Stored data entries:
• • • • •
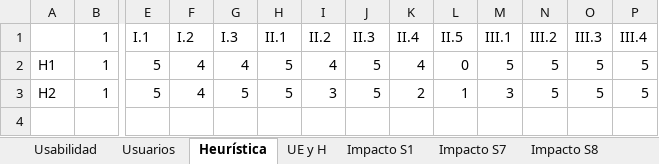
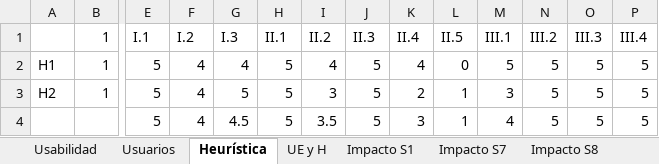
Before and after one commit to matpardo/memoria_geowizard, an Excel workbook: Trabajo Memoria/Segundo Semestre/Evaluaciones.xlsx, sheet Heurística, drawn as a sheet; only a part is shown, gaps mark what is left out; values as stored, in another font and other column widths than the file's, no borders; rows hold the shown columns only; the diff names each change by its address in the sheet, - before the commit and + after, or states it on an @@ line.

```diff
--- a/Trabajo Memoria/Segundo Semestre/Evaluaciones.xlsx (sheet Heurística)
+++ b/Trabajo Memoria/Segundo Semestre/Evaluaciones.xlsx (sheet Heurística)
+row 4:  |  | 5 | 4 | 4.5 | 5 | 3.5 | 5 | 3 | 1 | 4 | 5 | 5 | 5
```
Also changed, not shown: 1 other file.
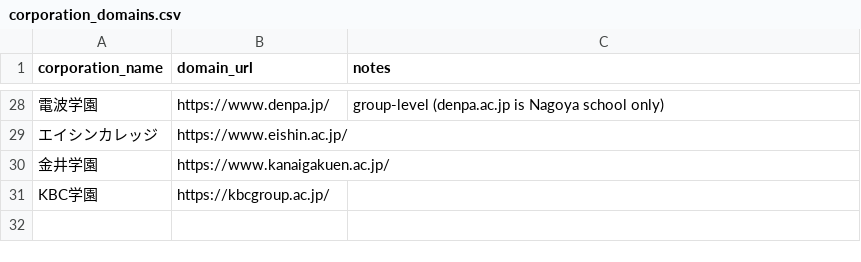
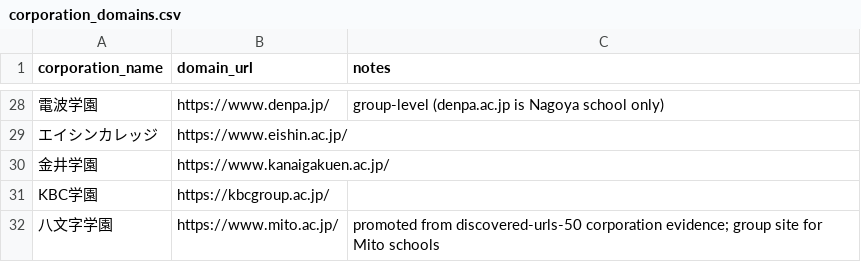
Before and after one commit to ShunmeiCho/EIDP, a CSV file: data/url-discovery/corporation_domains.csv, drawn as a sheet; only a part is shown, gaps mark what is left out; the diff names each change by its address in the sheet, - before the commit and + after, or states it on an @@ line.

Commit message:
data(url): add Hachimonji corporation domain

```diff
--- a/data/url-discovery/corporation_domains.csv
+++ b/data/url-discovery/corporation_domains.csv
+row 32: 八文字学園 | https://www.mito.ac.jp/ | promoted from discovered-urls-50 corporation evidence; group site for Mito schools
```
Also changed, not shown: 1 other file.
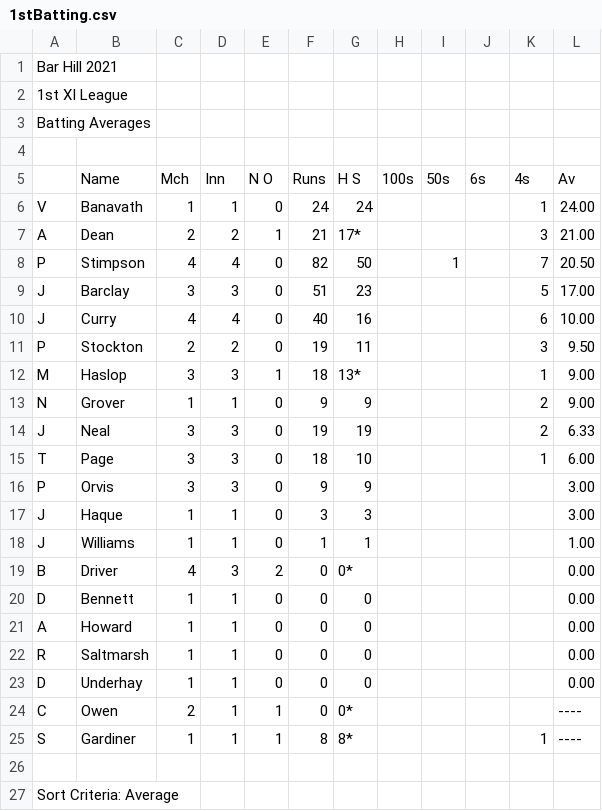
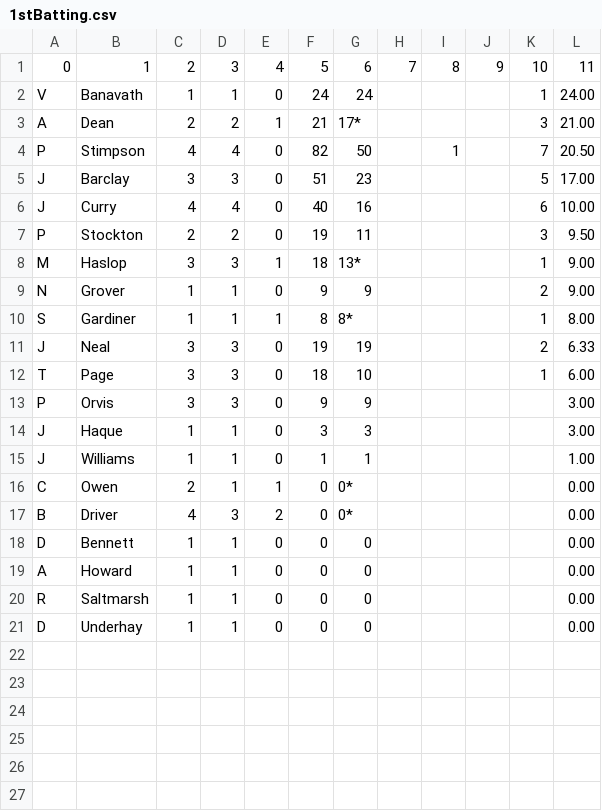
Before and after one commit to barhillcricket/bhcc, a CSV file: archive/2021/stats/1stBatting.csv, drawn as a sheet; removed rows and columns are numbered as before the commit, all else as after; the diff names each change by its address in the sheet, - before the commit and + after, or states it on an @@ line.

```diff
--- a/archive/2021/stats/1stBatting.csv
+++ b/archive/2021/stats/1stBatting.csv
-row 1: Bar Hill 2021
-row 2: 1st XI League
-row 3: Batting Averages
-row 1: (empty)
+row 1: 0 | 1 | 2 | 3 | 4 | 5 | 6 | 7 | 8 | 9 | 10 | 11
-row 5:  | Name | Mch | Inn | N O | Runs | H S | 100s | 50s | 6s | 4s | Av
+row 10: S | Gardiner | 1 | 1 | 1 | 8 | 8* |  |  |  | 1 | 8.00
+row 16: C | Owen | 2 | 1 | 1 | 0 | 0* |  |  |  |  | 0.00
-row 24: C | Owen | 2 | 1 | 1 | 0 | 0* |  |  |  |  | ----
-row 25: S | Gardiner | 1 | 1 | 1 | 8 | 8* |  |  |  | 1 | ----
-row 26: (empty)
-row 27: Sort Criteria: Average
```
Also changed, not shown: archive/2021/stats/1stBowling.csv, archive/2021/stats/2ndBatting.csv, 13 other files.
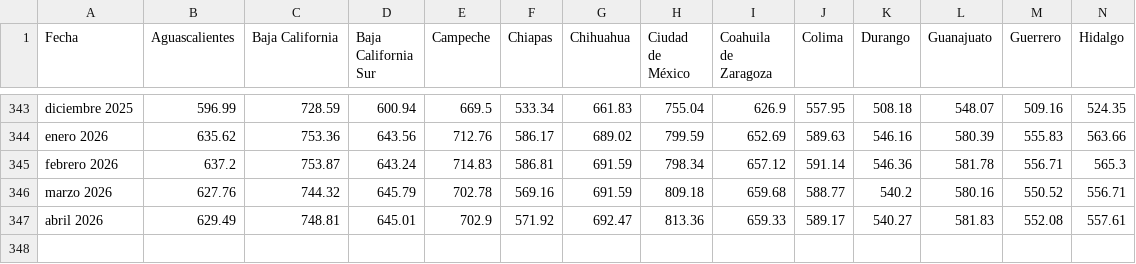
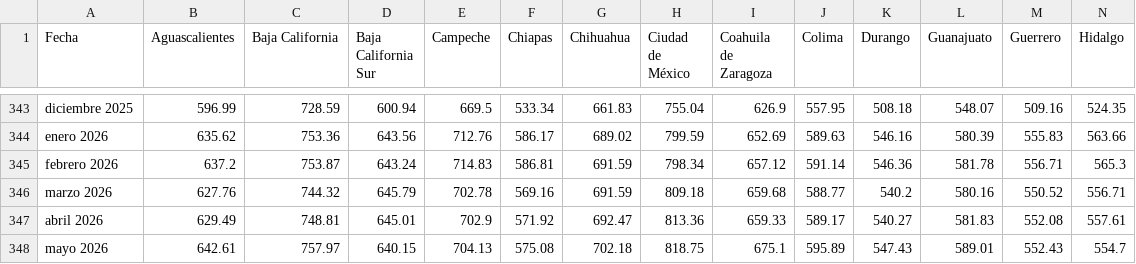
Before and after one commit to edwardobrusin/estatales, a CSV file: data/intermediate/salarios_imss.csv, drawn as a sheet; only a part is shown, gaps mark what is left out; rows hold the shown columns only; the diff names each change by its address in the sheet, - before the commit and + after, or states it on an @@ line.

```diff
--- a/data/intermediate/salarios_imss.csv
+++ b/data/intermediate/salarios_imss.csv
+row 348: mayo 2026 | 642.61 | 757.97 | 640.15 | 704.13 | 575.08 | 702.18 | 818.75 | 675.1 | 595.89 | 547.43 | 589.01 | 552.43 | 554.7
```
Also changed, not shown: data/intermediate/puestos_imss.csv, 2 other files.
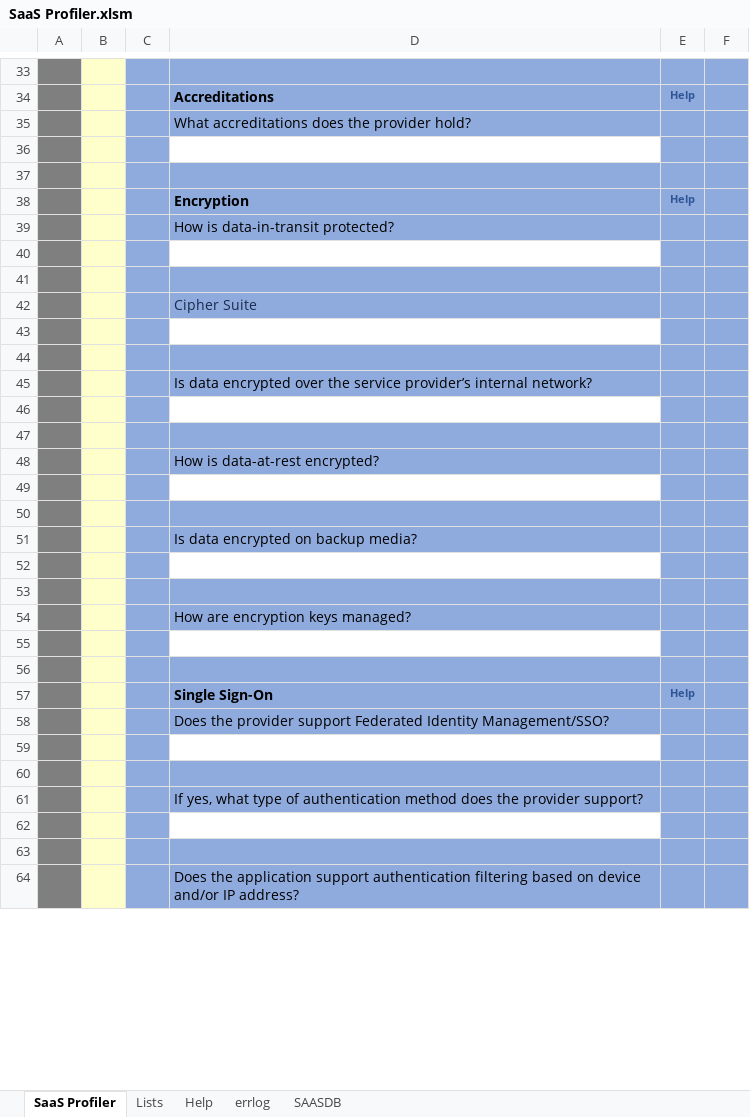
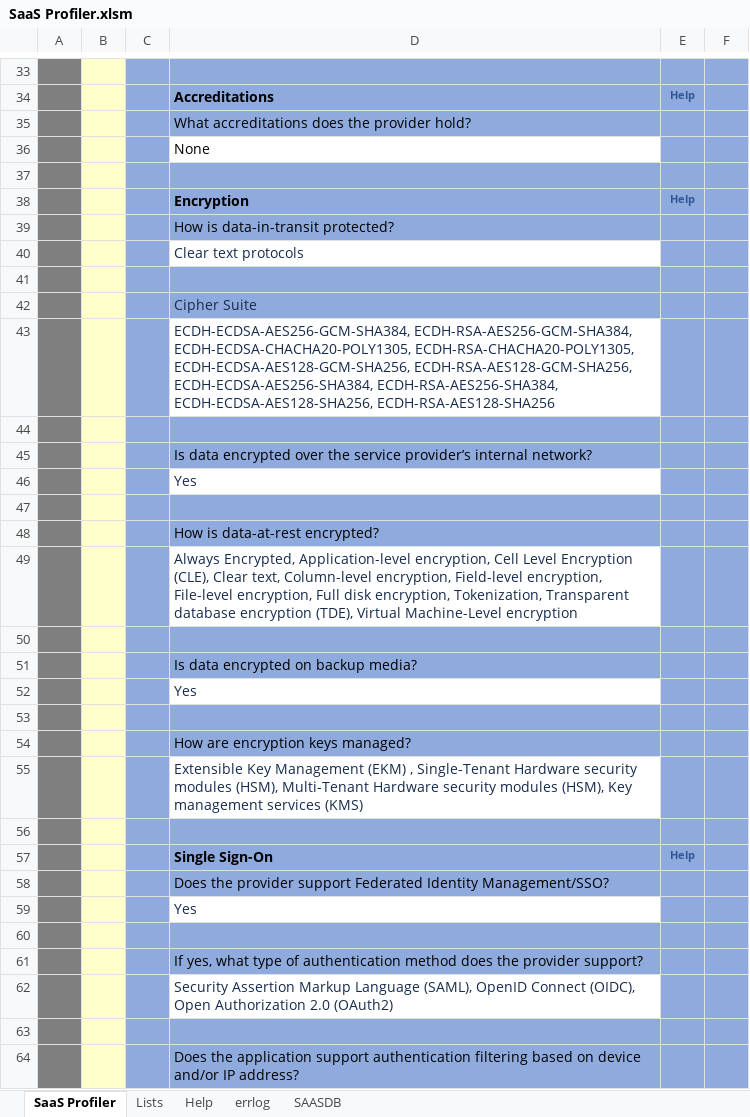
Before and after one commit to sealmindset/poc, an Excel workbook: SaaS Profiler.xlsm, sheet SaaS Profiler, drawn as a sheet; only a part is shown, gaps mark what is left out; values as stored, in another font and other column widths than the file's, no borders; charts and pictures not drawn; the diff covers the shown part only; the diff names each change by its address in the sheet, - before the commit and + after, or states it on an @@ line.

```diff
--- a/SaaS Profiler.xlsm (sheet SaaS Profiler)
+++ b/SaaS Profiler.xlsm (sheet SaaS Profiler)
-D36: (empty)
+D36: None
-D40: (empty)
+D40: Clear text protocols
-D43: (empty)
+D43: ECDH-ECDSA-AES256-GCM-SHA384, ECDH-RSA-AES256-GCM-SHA384, ECDH-ECDSA-CHACHA20-POLY1305, ECDH-RSA-CHACHA20-POLY1305, ECDH-ECDSA-AES128-GCM-SHA256, ECDH-RSA-AES128-GCM-SHA256, ECDH-ECDSA-AES256-SHA384, ECDH-RSA-AES256-SHA384, ECDH-ECDSA-AES128-SHA256, ECDH-RSA-AES128-SHA256
-D46: (empty)
+D46: Yes
-D49: (empty)
+D49: Always Encrypted, Application-level encryption, Cell Level Encryption (CLE), Clear text, Column-level encryption, Field-level encryption, File-level encryption, Full disk encryption, Tokenization, Transparent database encryption (TDE), Virtual Machine-Level encryption
-D52: (empty)
+D52: Yes
-D55: (empty)
+D55: Extensible Key Management (EKM) , Single-Tenant Hardware security modules (HSM), Multi-Tenant Hardware security modules (HSM), Key management services (KMS)
-D59: (empty)
+D59: Yes
-D62: (empty)
+D62: Security Assertion Markup Language (SAML), OpenID Connect (OIDC), Open Authorization 2.0 (OAuth2)
```
Also changed, not shown: 1 added row and 25 edited cells elsewhere in this sheet, sheet Help, charts or pictures.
• • • • •
How to complete this task
What is needed is an exact copy of the entries above, with no images in it.

Solution
Before and after one commit to matpardo/memoria_geowizard, an Excel workbook: Trabajo Memoria/Segundo Semestre/Evaluaciones.xlsx, sheet Heurística, drawn as a sheet; only a part is shown, gaps mark what is left out; values as stored, in another font and other column widths than the file's, no borders; rows hold the shown columns only; the diff names each change by its address in the sheet, - before the commit and + after, or states it on an @@ line.

```diff
--- a/Trabajo Memoria/Segundo Semestre/Evaluaciones.xlsx (sheet Heurística)
+++ b/Trabajo Memoria/Segundo Semestre/Evaluaciones.xlsx (sheet Heurística)
+row 4:  |  | 5 | 4 | 4.5 | 5 | 3.5 | 5 | 3 | 1 | 4 | 5 | 5 | 5
```
Also changed, not shown: 1 other file.
Before and after one commit to ShunmeiCho/EIDP, a CSV file: data/url-discovery/corporation_domains.csv, drawn as a sheet; only a part is shown, gaps mark what is left out; the diff names each change by its address in the sheet, - before the commit and + after, or states it on an @@ line.

Commit message:
data(url): add Hachimonji corporation domain

```diff
--- a/data/url-discovery/corporation_domains.csv
+++ b/data/url-discovery/corporation_domains.csv
+row 32: 八文字学園 | https://www.mito.ac.jp/ | promoted from discovered-urls-50 corporation evidence; group site for Mito schools
```
Also changed, not shown: 1 other file.
Before and after one commit to barhillcricket/bhcc, a CSV file: archive/2021/stats/1stBatting.csv, drawn as a sheet; removed rows and columns are numbered as before the commit, all else as after; the diff names each change by its address in the sheet, - before the commit and + after, or states it on an @@ line.

```diff
--- a/archive/2021/stats/1stBatting.csv
+++ b/archive/2021/stats/1stBatting.csv
-row 1: Bar Hill 2021
-row 2: 1st XI League
-row 3: Batting Averages
-row 1: (empty)
+row 1: 0 | 1 | 2 | 3 | 4 | 5 | 6 | 7 | 8 | 9 | 10 | 11
-row 5:  | Name | Mch | Inn | N O | Runs | H S | 100s | 50s | 6s | 4s | Av
+row 10: S | Gardiner | 1 | 1 | 1 | 8 | 8* |  |  |  | 1 | 8.00
+row 16: C | Owen | 2 | 1 | 1 | 0 | 0* |  |  |  |  | 0.00
-row 24: C | Owen | 2 | 1 | 1 | 0 | 0* |  |  |  |  | ----
-row 25: S | Gardiner | 1 | 1 | 1 | 8 | 8* |  |  |  | 1 | ----
-row 26: (empty)
-row 27: Sort Criteria: Average
```
Also changed, not shown: archive/2021/stats/1stBowling.csv, archive/2021/stats/2ndBatting.csv, 13 other files.
Before and after one commit to edwardobrusin/estatales, a CSV file: data/intermediate/salarios_imss.csv, drawn as a sheet; only a part is shown, gaps mark what is left out; rows hold the shown columns only; the diff names each change by its address in the sheet, - before the commit and + after, or states it on an @@ line.

```diff
--- a/data/intermediate/salarios_imss.csv
+++ b/data/intermediate/salarios_imss.csv
+row 348: mayo 2026 | 642.61 | 757.97 | 640.15 | 704.13 | 575.08 | 702.18 | 818.75 | 675.1 | 595.89 | 547.43 | 589.01 | 552.43 | 554.7
```
Also changed, not shown: data/intermediate/puestos_imss.csv, 2 other files.
Before and after one commit to sealmindset/poc, an Excel workbook: SaaS Profiler.xlsm, sheet SaaS Profiler, drawn as a sheet; only a part is shown, gaps mark what is left out; values as stored, in another font and other column widths than the file's, no borders; charts and pictures not drawn; the diff covers the shown part only; the diff names each change by its address in the sheet, - before the commit and + after, or states it on an @@ line.

```diff
--- a/SaaS Profiler.xlsm (sheet SaaS Profiler)
+++ b/SaaS Profiler.xlsm (sheet SaaS Profiler)
-D36: (empty)
+D36: None
-D40: (empty)
+D40: Clear text protocols
-D43: (empty)
+D43: ECDH-ECDSA-AES256-GCM-SHA384, ECDH-RSA-AES256-GCM-SHA384, ECDH-ECDSA-CHACHA20-POLY1305, ECDH-RSA-CHACHA20-POLY1305, ECDH-ECDSA-AES128-GCM-SHA256, ECDH-RSA-AES128-GCM-SHA256, ECDH-ECDSA-AES256-SHA384, ECDH-RSA-AES256-SHA384, ECDH-ECDSA-AES128-SHA256, ECDH-RSA-AES128-SHA256
-D46: (empty)
+D46: Yes
-D49: (empty)
+D49: Always Encrypted, Application-level encryption, Cell Level Encryption (CLE), Clear text, Column-level encryption, Field-level encryption, File-level encryption, Full disk encryption, Tokenization, Transparent database encryption (TDE), Virtual Machine-Level encryption
-D52: (empty)
+D52: Yes
-D55: (empty)
+D55: Extensible Key Management (EKM) , Single-Tenant Hardware security modules (HSM), Multi-Tenant Hardware security modules (HSM), Key management services (KMS)
-D59: (empty)
+D59: Yes
-D62: (empty)
+D62: Security Assertion Markup Language (SAML), OpenID Connect (OIDC), Open Authorization 2.0 (OAuth2)
```
Also changed, not shown: 1 added row and 25 edited cells elsewhere in this sheet, sheet Help, charts or pictures.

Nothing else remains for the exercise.